    by approving the merger with conditions…

    Yep,the anti Fox wins. The lacky boys & girls at the FCC, subservient to prurient political and corporate interests put a politically correct hack spin things like discounted internet to make it ‘seem’ like it was in the public’s best interest.

    Shouldn’t the next set of government letters aka the FTC or Federal Trade Commission have a useless say on this merger monopoly builder.

  15. u1itn0w2day says:

    Those ‘on duty’ at the FCC during the approval of this merger include:

    Julius Genachowski- chairman

    Michael J Copps-commissioner
    Robert M McDowell-commissioner
    Mighon Clyburn-commissioner
    Meridith Attwell Baker-commissioner

    These are the people and appointees than enable ‘mergers’ like this.

    http://en.wikipedia.org/wiki/Federal_Communications_Commission

    • rambo76098 says:

      Copps voted against it, and for good reason.

    • Cheap Sniveler: Sponsored by JustAnswer.comâ„¢ says:

      Julius Genachowski- I expected nothing less than this decision from him.
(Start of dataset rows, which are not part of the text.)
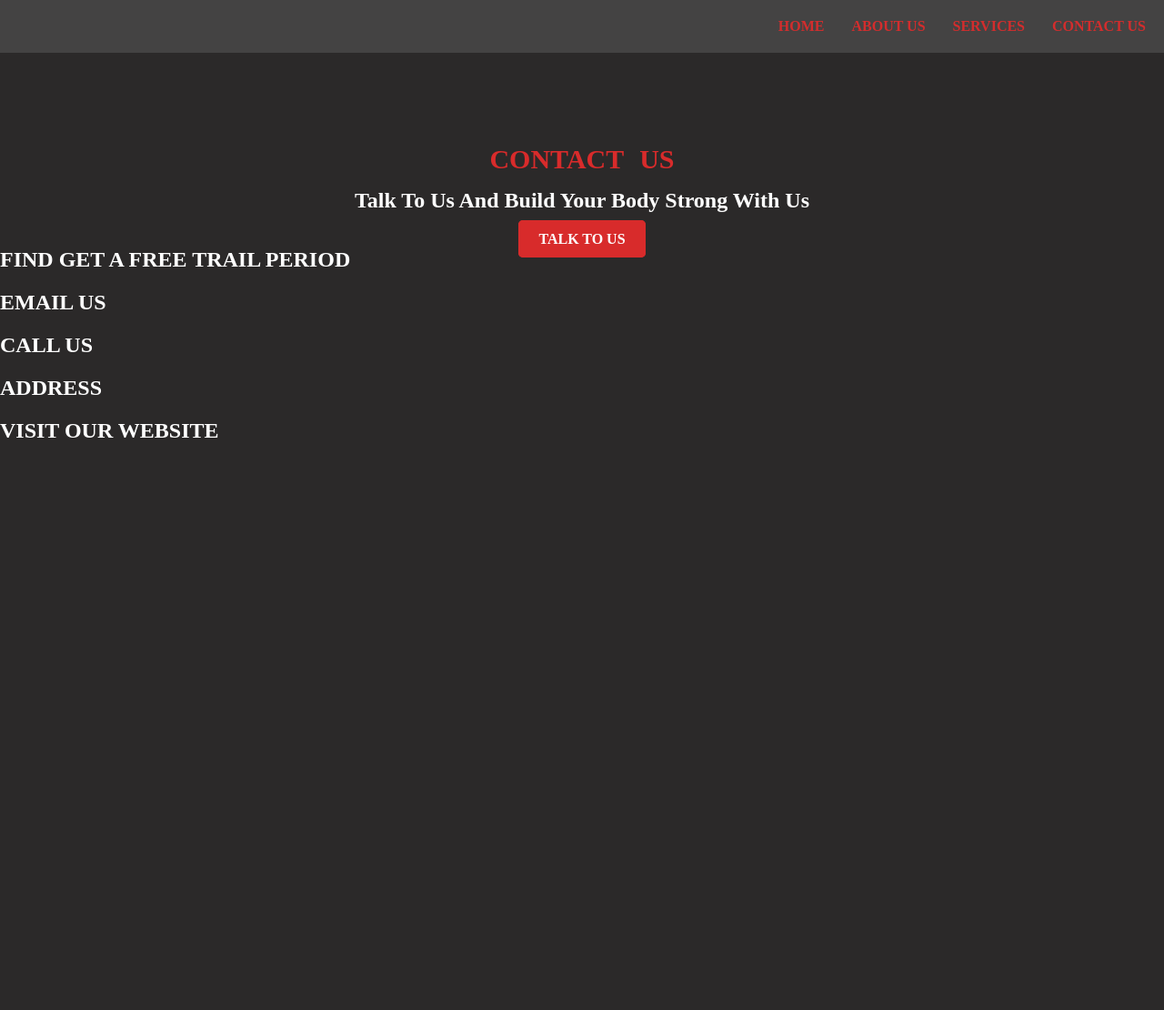
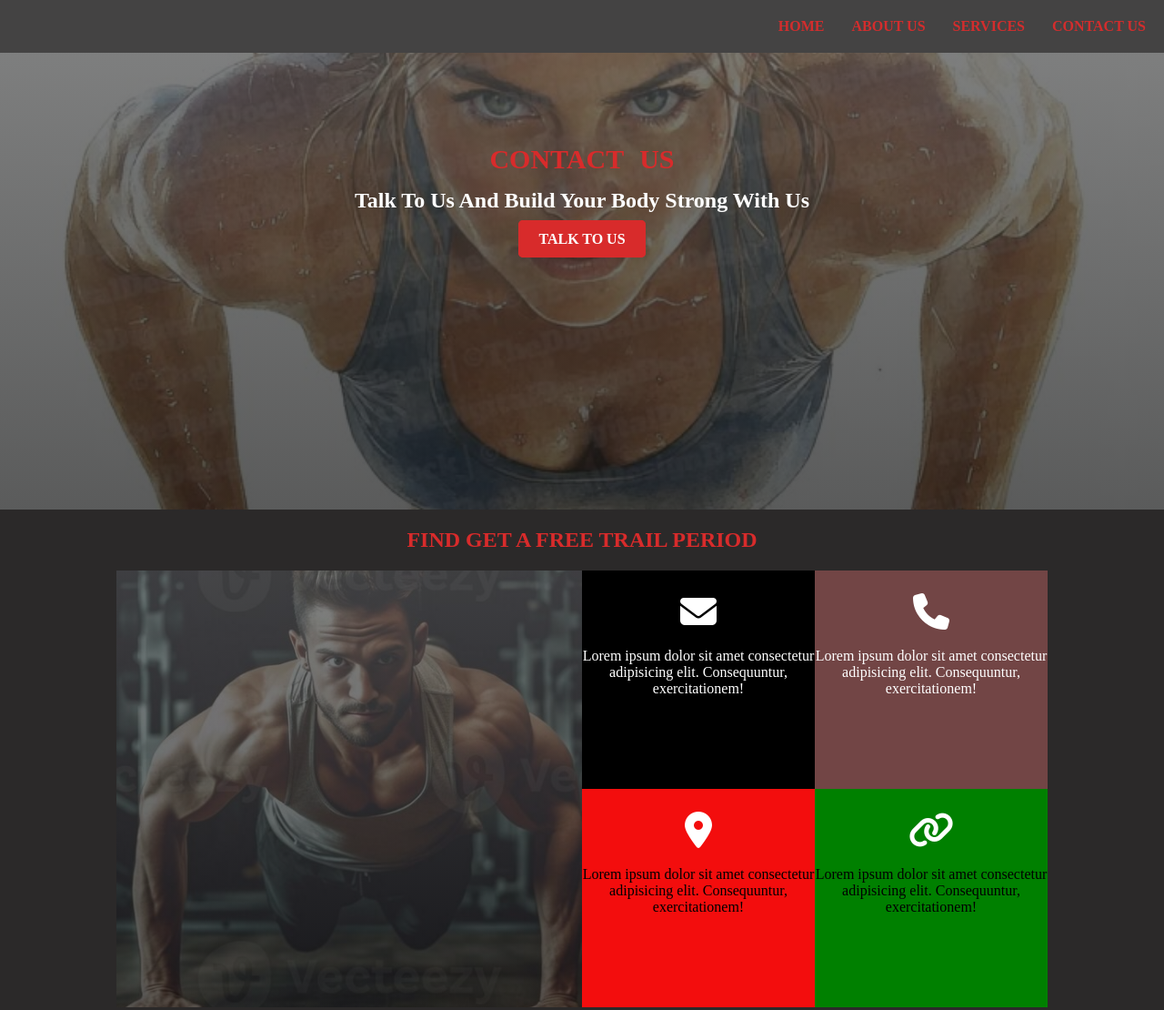
Before and after one commit to Jomo245/FITNESS-WEBSITE, a plain HTML site: page contact.html in a window 1280 px wide. Shown: the whole page at 91% size. Before the commit the page ends 800 px from the top, so only its background shows below. Drawn offline with Linux system fonts and the light colour scheme.

Commit message:
icons and links

```diff
--- a/contact.html
+++ b/contact.html
@@ -7,6 +7,7 @@
   <link rel="stylesheet" href="https://cdnjs.cloudflare.com/ajax/libs/font-awesome/6.7.2/css/all.min.css"
   integrity="sha512-Evv84Mr4kqVGRNSgIGL/F/aIDqQb7xQ2vcrdIwxfjThSH8CSR7PBEakCr51Ck+w+/U6swU2Im1vVX0SVk9ABhg==" crossorigin="anonymous"
    referrerpolicy="no-referrer" />
+   <link rel="stylesheet" href="https://cdnjs.cloudflare.com/ajax/libs/font-awesome/6.7.2/css/all.min.css" integrity="sha512-Evv84Mr4kqVGRNSgIGL/F/aIDqQb7xQ2vcrdIwxfjThSH8CSR7PBEakCr51Ck+w+/U6swU2Im1vVX0SVk9ABhg==" crossorigin="anonymous" referrerpolicy="no-referrer" />
   <title>CONTACT PAGE</title>
 </head>
 <body>
@@ -44,26 +45,50 @@
       <div class="contact-container-two-i">
         <div class="contact-container-two-email">
           <!-------emial------------>
-          <h2>EMAIL US</h2>
+          <div class="phone">
+            <a href="mailto:johnisige2020@gmail.com" title="Mail Us"><i class="fa-solid fa-envelope"></i></i></a></i>
+         </div>
+         <p>Lorem ipsum dolor sit amet consectetur adipisicing elit. Consequuntur, exercitationem!</p>
         </div>
+
+
+
+
 
         <div class="contact-container-two-phone">
           <!-------phone------------>
+          <div class="phone">
+             <a href="tel:0741504282" title="Call Us"><i class="fa-solid fa-phone"></i></a></i>
+          </div>
 
-          <h2>CALL US</h2>
-        </div>
+            <p>Lorem ipsum dolor sit amet consectetur adipisicing elit. Consequuntur, exercitationem!</p>
+          </div>
+
+
+
+
       </div>
 
       <div class="contact-container-two-ii">
         <div class="contact-container-two-address">
           <!-------address------------>
+          <div class="phone">
+             <a href="tel:0741504282" title="Our location"><i class="fa-solid fa-location-dot"></i></a></i>
+          </div>
 
-          <h2>ADDRESS</h2>
+            <p>Lorem ipsum dolor sit amet consectetur adipisicing elit. Consequuntur, exercitationem!</p>
         </div>
+
+
 
         <div class="contact-container-two-website">
           <!-------website------------>
-          <h2>VISIT OUR WEBSITE</h2>
+          <div class="phone">
+             <a href="tel:0741504282" title="Visit Our site"><i class="fa-solid fa-link"></i></a></i>
+          </div>
+
+            <p>Lorem ipsum dolor sit amet consectetur adipisicing elit. Consequuntur, exercitationem!</p>
+
         </div>
       </div>
 
--- a/style.css
+++ b/style.css
@@ -267,3 +267,99 @@ justify-content: center;}
 }
 
 .start-three-div{margin-top: 50px;}
+
+
+
+
+
+/*---------------------------CONTACT SECTION----------------------------*/
+.bg-container-two{width: 100%;
+  background-image: linear-gradient(rgba(77, 78, 78, 0.7),rgba(21, 22, 22, 0.7)),url(./image/12\ Woman\ Doing\ Push\ Ups\ Clipart\,\ Workout\ Woman\ Fitness\,\ Printable\ Watercolor\ Clipart\,\ Paper\ Crafts\,\ Wall\ Art\,\ Digital\ Download\,Junk\ Journals.jpeg);
+  background-position: center;
+  background-repeat: no-repeat;
+  background-size: cover;
+  height: 70vh;
+  background-color: black;}
+
+  .content{text-align: center;
+  margin-top: 20px;
+}
+
+.content h2{color:rgb(216, 43, 43);}
+
+.contact-section{width: 80%;
+                height: 60vh;
+                margin: auto;
+                background: antiquewhite;
+                margin-bottom: 50px;}
+
+.contact-container{width:100%;
+                  margin: auto;
+                  display: flex;
+                  background-color: cornflowerblue;
+                  height: 100%;}
+
+.contact-container-one{background-color: white;
+                      width: 50%;
+                     height: 100%;
+                     background-image: linear-gradient(rgba(77, 78, 78, 0.7),rgba(21, 22, 22, 0.7)),url(./image/Perfect\ pushup\ Rear\ view\ of\ young\ man\ in\ sportswear\ doing\ pushup\ at\ gym\,\ Generative\ AI.jpeg);
+                     background-position: center;
+                     background-repeat: no-repeat;
+                     background-size:cover ;}
+
+.contact-container-two{background-color: rgb(13, 14, 13);
+  width:50%;
+  height: 50%;
+ }
+
+ .contact-container-two-i{background-color: blue;
+                          width: 100%;
+                          height: 100%;
+                         display: flex;}
+
+.contact-container-two-email{background-color:black;
+                            width: 50%;
+                            height: 100%;
+                           text-align: center;}
+
+.contact-container-two-phone{background-color:rgb(114, 69, 69);
+                            width: 50%;
+                            height: 100%;
+                            text-align: center;
+                            color: white;}
+
+
+.contact-container-two-ii{background-color: crimson;
+                          width: 100%;
+                          height: 100%;
+                          display: flex;}
+
+.contact-container-two-address{width: 50%;
+                              height: 100%;
+                             background-color: rgb(243, 13, 13);
+                             text-align: center;}
+
+.contact-container-two-website{width: 50%;
+  height: 100%;
+ background-color:green;
+ text-align: center;}
+
+ /*-----------------------------------LINKS------------------------*/
+
+.phone{margin-top: 25px;
+      color: white;}
+
+.phone h3{color: crimson;}
+
+.phone a{color:white;}
+
+.fa-solid:hover{transform: translateY(-10px);
+               color: red;
+               font-size:50px;
+               }
+
+.fa-solid{font-size: 40px;
+         margin-bottom:20px ;
+         transition: .5s;}
+
+.contact-container-two-email p{color: white;}
```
      Copps? Man, he’s the only one of the bunch with any balls at all. KUDOS to Copps!

      Every one of them is an appointee. Their jobs are gone when there is an administration change, unless there are no better lackeys in the other parties “good ol boy” network.

  16. DerangedKitsune says:

    My only questions are what kind of enforcement powers could be used against Comcast if they delay? Will punishment be anything other than monetary?

    If there’s no compelling enforcement and fines that aren’t crippling, I can’t really see Comcast abiding by any regulator’s deals.

  17. AllanG54 says:

    Well I’m sure this is not going to cost Comcast a bunch of dough in the long run because if it was then they’d be buying into a losing proposition and I’m sure they’re not spending billions to do that.

  18. Tallanvor says:

    “Will these rules do anything to protect consumers?”

    No.

  19. MedicallyNeedy says:

    Just look at the XM Sirius merger. Does it cost less then the $12 a month like they promised! NO!!

  20. mike says:

    How much does a politician go for these days?

    In all seriousness, how does this work? Does a conversation literally go, “Hey, re-election is coming up. I’ll give you $200 mil if you approve this bill/merger/etc.”

    Just how easy is it to bribe…I mean lobby…a politician?

  21. Rocket says:

    Well, we’re boned.

  22. FrugalFreak says:

    NO, they will just build loopholes and detours to fit thier agenda.

  23. gman863 says:

    My predictions:

    * Programs will no longer start at a given time – they will simply be labeled “between 8 and noon” or “between 1 and 5″. In some cases they will not show up at all.

    * Periodic outages of live programs will happen. If you call NBC you’ll hear a recording stating “we are currently aware of the problem and are trying to fix it.”

    * Ben Stein and Shaquille O’Neal will be named the new co-hosts of The Today Show.